New WSC members Richard and Terri Greenly, co-owners of Pumps of Oklahoma and co-founders of Water4, believe they have the solution to the world’s clean water problem — a problem, they say, that will not be solved through building wells but through building businesses.
Located in Oklahoma City, Pumps of Oklahoma is a global pump distribution company for environmental remediation supplies, industrial and oilfield pumping equipment. The Greenlys purchased Pumps of Oklahoma from Terri’s parents in 2005, after having worked in the family business since the mid-1980s.
It was also in 2005 that Richard had the opportunity to travel to China to install solar-powered water well pumps in rural villages where children did not attend school because they had to haul water all day. Unbeknownst to Richard until he noticed a national Chinese media crew following his team, this was the first solar-powered pump installation in China.
Following the successful pump installation in China, Richard was invited to present a paper on the project at President George H. Bush’s council on water in emerging nations. While at the symposium, he took note of another presentation on drilling a well in the Amazon for $50 and took the lessons learned there to develop a similar method that he used in 2008 in Sierra Leone to hand-drill a well in two days. Completed to U.S. standards, that one well reversed the high mortality rate in the village due to bad water and set the Greenlys on a new path to eradicating the world water crisis.
“We decided to become very intentional about how we were going to start doing this,” says Richard. “People kept trying to give us money but we knew money wasn’t going to solve the problem. We wanted to do what we do best: start businesses. We don’t have the money to give to 1.2 billion people who need water, but we can teach them how to have a sustainable water supply and make money doing it.”
So Richard and Terri founded Water4, a 501(c)(3) organization, in 2008 to teach people in developing nations how to build wells, make money and have a sustainable business.
According to Richard, it takes $10,000 to drill a traditional well in a developing country. The Water4 wells cost $1,000 and are built in a week by a team of 4-5 people using augers and manual cable tools. The maximum drilling depth is 150 feet for a four-inch well built to U.S. standards. And the pumps for those wells? Well, this is where the story gets really interesting.

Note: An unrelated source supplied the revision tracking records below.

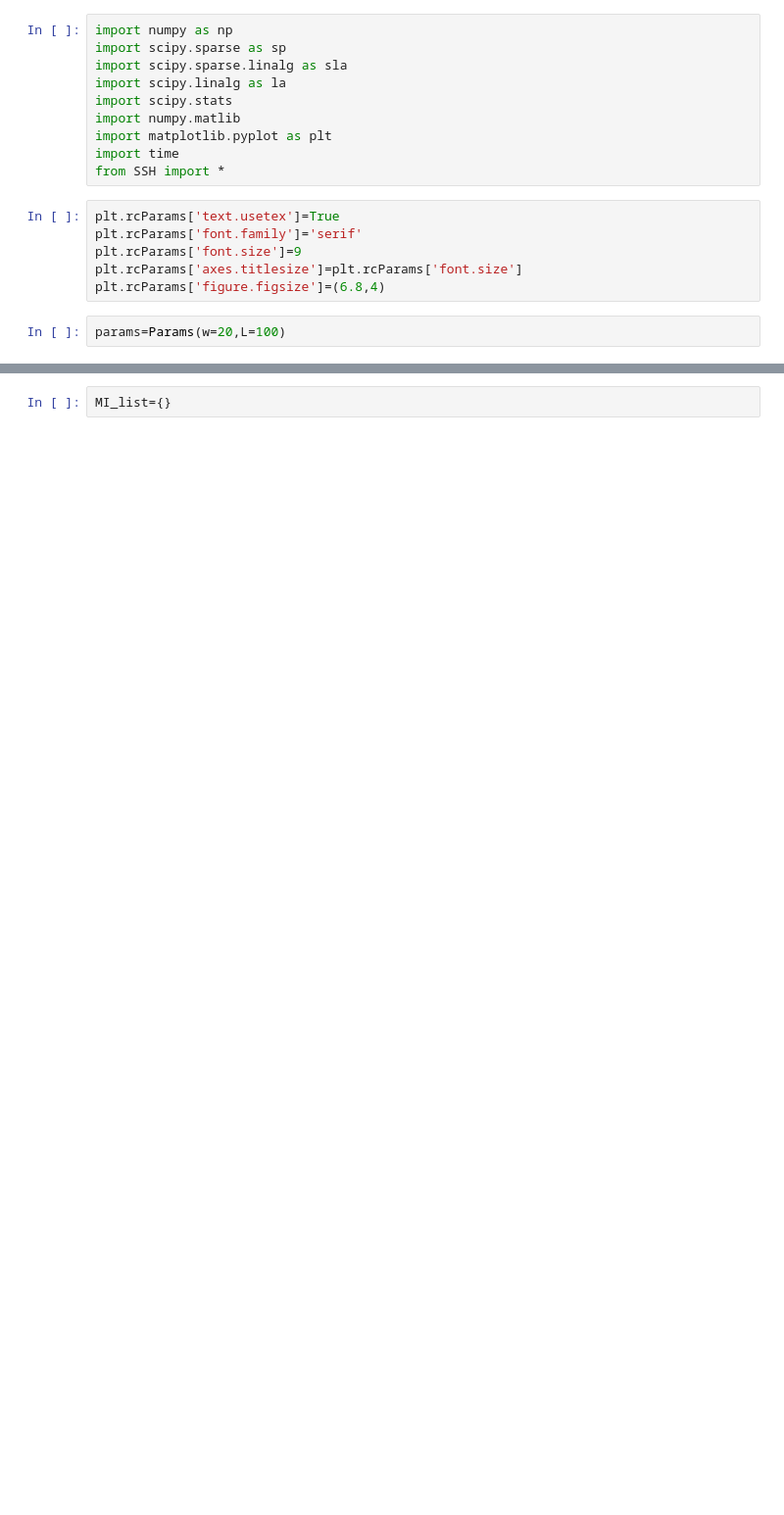
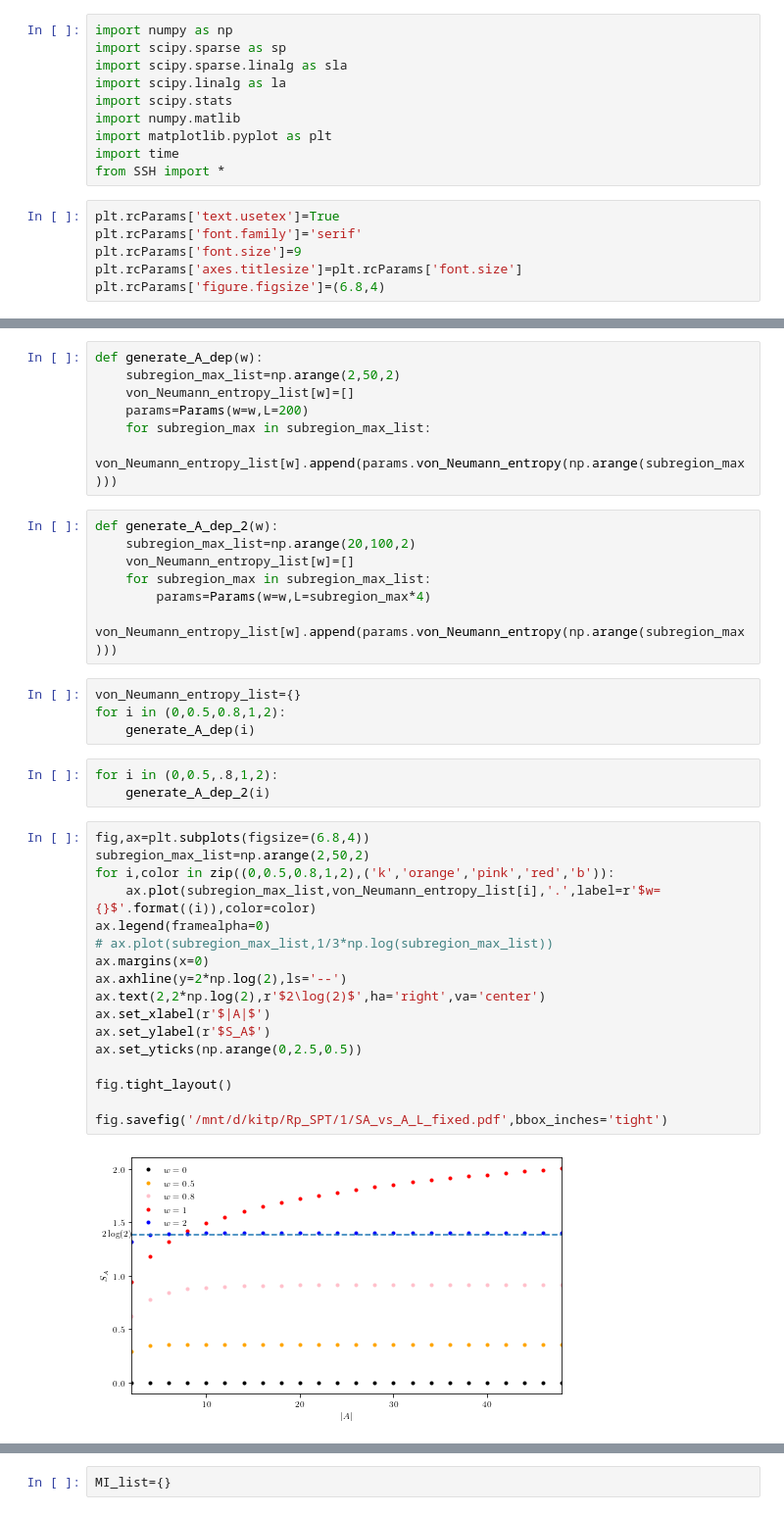
Before and after one commit to hainingpan/SPT, a Jupyter notebook: test_ssh.ipynb, the cells around one changed output, grey strips where cells are left out. Shown at 98% size. Saved outputs shown, nothing was run; the diff lists cells and outputs as text; blank space fills up the shorter version.

Commit message:
change shannon_entropy to von_neumann_entropy

```diff
--- a/test_ssh.ipynb
+++ b/test_ssh.ipynb
@@ -14,5 +14,3 @@ plt.rcParams['font.family']='serif'
 plt.rcParams['font.size']=9
 plt.rcParams['axes.titlesize']=plt.rcParams['font.size']
 plt.rcParams['figure.figsize']=(6.8,4)
-# %%
-params=Params(w=20,L=100)
@@ -26,0 +19,40 @@ params.shannon_entropy(np.arange(60))
+# %%
+def generate_A_dep(w):
+    subregion_max_list=np.arange(2,50,2)
+    von_Neumann_entropy_list[w]=[]
+    params=Params(w=w,L=200)
+    for subregion_max in subregion_max_list:
+        von_Neumann_entropy_list[w].append(params.von_Neumann_entropy(np.arange(subregion_max)))
+# %%
+def generate_A_dep_2(w):
+    subregion_max_list=np.arange(20,100,2)
+    von_Neumann_entropy_list[w]=[]
+    for subregion_max in subregion_max_list:
+        params=Params(w=w,L=subregion_max*4)
+        von_Neumann_entropy_list[w].append(params.von_Neumann_entropy(np.arange(subregion_max)))
+# %%
+von_Neumann_entropy_list={}
+for i in (0,0.5,0.8,1,2):
+    generate_A_dep(i)
+# %%
+for i in (0,0.5,.8,1,2):
+    generate_A_dep_2(i)
+# %%
+fig,ax=plt.subplots(figsize=(6.8,4))
+subregion_max_list=np.arange(2,50,2)
+for i,color in zip((0,0.5,0.8,1,2),('k','orange','pink','red','b')):
+    ax.plot(subregion_max_list,von_Neumann_entropy_list[i],'.',label=r'$w={}$'.format((i)),color=color)
+ax.legend(framealpha=0)
+# ax.plot(subregion_max_list,1/3*np.log(subregion_max_list))
+ax.margins(x=0)
+ax.axhline(y=2*np.log(2),ls='--')
+ax.text(2,2*np.log(2),r'$2\log(2)$',ha='right',va='center')
+ax.set_xlabel(r'$|A|$')
+ax.set_ylabel(r'$S_A$')
+ax.set_yticks(np.arange(0,2.5,0.5))
+
+fig.tight_layout()
+
+fig.savefig('/mnt/d/kitp/Rp_SPT/1/SA_vs_A_L_fixed.pdf',bbox_inches='tight')
+# %% [output]
+[figure, added]
```
Also changed, not shown: parts of 41 cells of this notebook, 3 other files.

The problem in drilling conventional water wells in developing nations is that when something breaks, there’s no one around to fix it. Richard knew the pumps would need to be cheap, portable and easy to fix. So he called on Steve Stewart, who owned a manufacturing company, to help with a solution.
Steve started researching water-lifting devices and went back centuries, to 15th century drawings by Leonardo da Vinci. He built a device based on da Vinci’s drawings with materials he got from Lowe’s and it worked. He had also found a 1675 patent from England that had possibilities, so he combined the two ideas to invent a brand new pump that only costs $25 and outlasts current pumps 10 to 1.
They named it the Access 1.2 Hand Pump, for the 1.2 billion people who need water. Water4 patented the new pump, and then released it into the public domain. Steve also developed more manual drilling tools that allow Water4 teams to drill down 150 feet.
Water4’s work in developing countries led to a five-year pact with the world’s largest humanitarian organization, World Vision, to drill 7,000 wells in eight African countries. Water4 is building a manufacturing and training facility in Ghana that will be up and running this summer, and will train 60 four-person teams that will drill 2,000 wells per year per team.
Water4’s goal is to build 40 of these facilities, which provide training to teams that become Water4 franchise owners. Each team earns a contract to drill wells upon completion of a 3-4 month training course. World Vision supplies the teams with micro-loans to purchase equipment to fulfill their contracts. In countries where the average wage is $1/day, a team can earn $50 per week drilling wells as well as additional income for fixing the existing 200,000 broken wells in Africa.
Richard estimates that in 10 years, the 40 Water4 facilities will result in one million new wells drilled – and that not only solves the water problem in Africa, it builds a robust business infrastructure to support the continent’s ongoing needs for a clean water supply.